For high net-worth couples, a major headache that delays divorces (or even the decision to divorce) is the property division process. This is because not only do high net-worth couples have more money and assets to divide, but also their assets are often illiquid and harder to value (or agree on a value). However, there are ways that these high net-worth couples can mitigate those headaches.
Is property division mitigation really needed?
According to the U.S. National Center for Health Statistics, nearly 5 million people marry each year. And, by some estimates, more than 50% of them will divorce. This ranks the United States 13th in the world for highest divorce rates.
You both are still in love now, but unfortunately, statistically, you may end up divorced.
This is why you both should think about what a divorce should look like now, while you still love each other. Plus, if you plan a potential divorce now, you can avoid the Earth-shattering effects of divorce.
Prenuptial and postnuptial agreements
Prenuptial and postnuptial agreements are how people protect themselves in advance from the worst effects of a potential divorce. A prenuptial agreement is done prior to a marriage, and a postnuptial agreement is done after marriage. Both are written agreements (contracts) that dictate and control how a divorce will occur, including the property division process, child support, spousal support and every other aspect of a divorce.
They can help your relationship before you marry
It may sound odd, but prenups can help your relationship because it forces you and your future spouse to talk about your hopes, dreams and your future. You are forced to talk about money, kids, building a family, etc. Even postnups can have this same effect on relationships because, again, it forces couples to have those uncomfortable talks and get on the same page.

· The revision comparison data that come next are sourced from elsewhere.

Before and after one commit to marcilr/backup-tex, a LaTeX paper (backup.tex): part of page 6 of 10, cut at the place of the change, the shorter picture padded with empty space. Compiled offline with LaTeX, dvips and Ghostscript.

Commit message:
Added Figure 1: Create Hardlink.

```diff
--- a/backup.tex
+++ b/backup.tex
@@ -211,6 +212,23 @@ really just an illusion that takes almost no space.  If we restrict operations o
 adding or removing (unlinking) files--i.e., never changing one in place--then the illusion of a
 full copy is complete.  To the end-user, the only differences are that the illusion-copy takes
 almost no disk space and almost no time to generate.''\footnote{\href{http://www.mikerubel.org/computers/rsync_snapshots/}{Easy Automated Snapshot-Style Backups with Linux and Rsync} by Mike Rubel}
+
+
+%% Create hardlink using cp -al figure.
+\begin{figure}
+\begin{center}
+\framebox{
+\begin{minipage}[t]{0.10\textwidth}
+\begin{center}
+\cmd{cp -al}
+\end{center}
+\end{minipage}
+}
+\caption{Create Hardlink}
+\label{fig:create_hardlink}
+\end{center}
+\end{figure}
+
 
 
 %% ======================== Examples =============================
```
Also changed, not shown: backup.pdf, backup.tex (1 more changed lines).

Plus, Delaware County postnups can be used to help rocky marriages get back on track. For example, if one spouse had an extramarital affair, rather than divorce, a postnup can be used to put what the non-cheating spouse needs to stay in the marriage. And, penalties can be written in, should the cheating spouse cheat again. This same structure can also be used for spouses with addictions and other bad behaviors.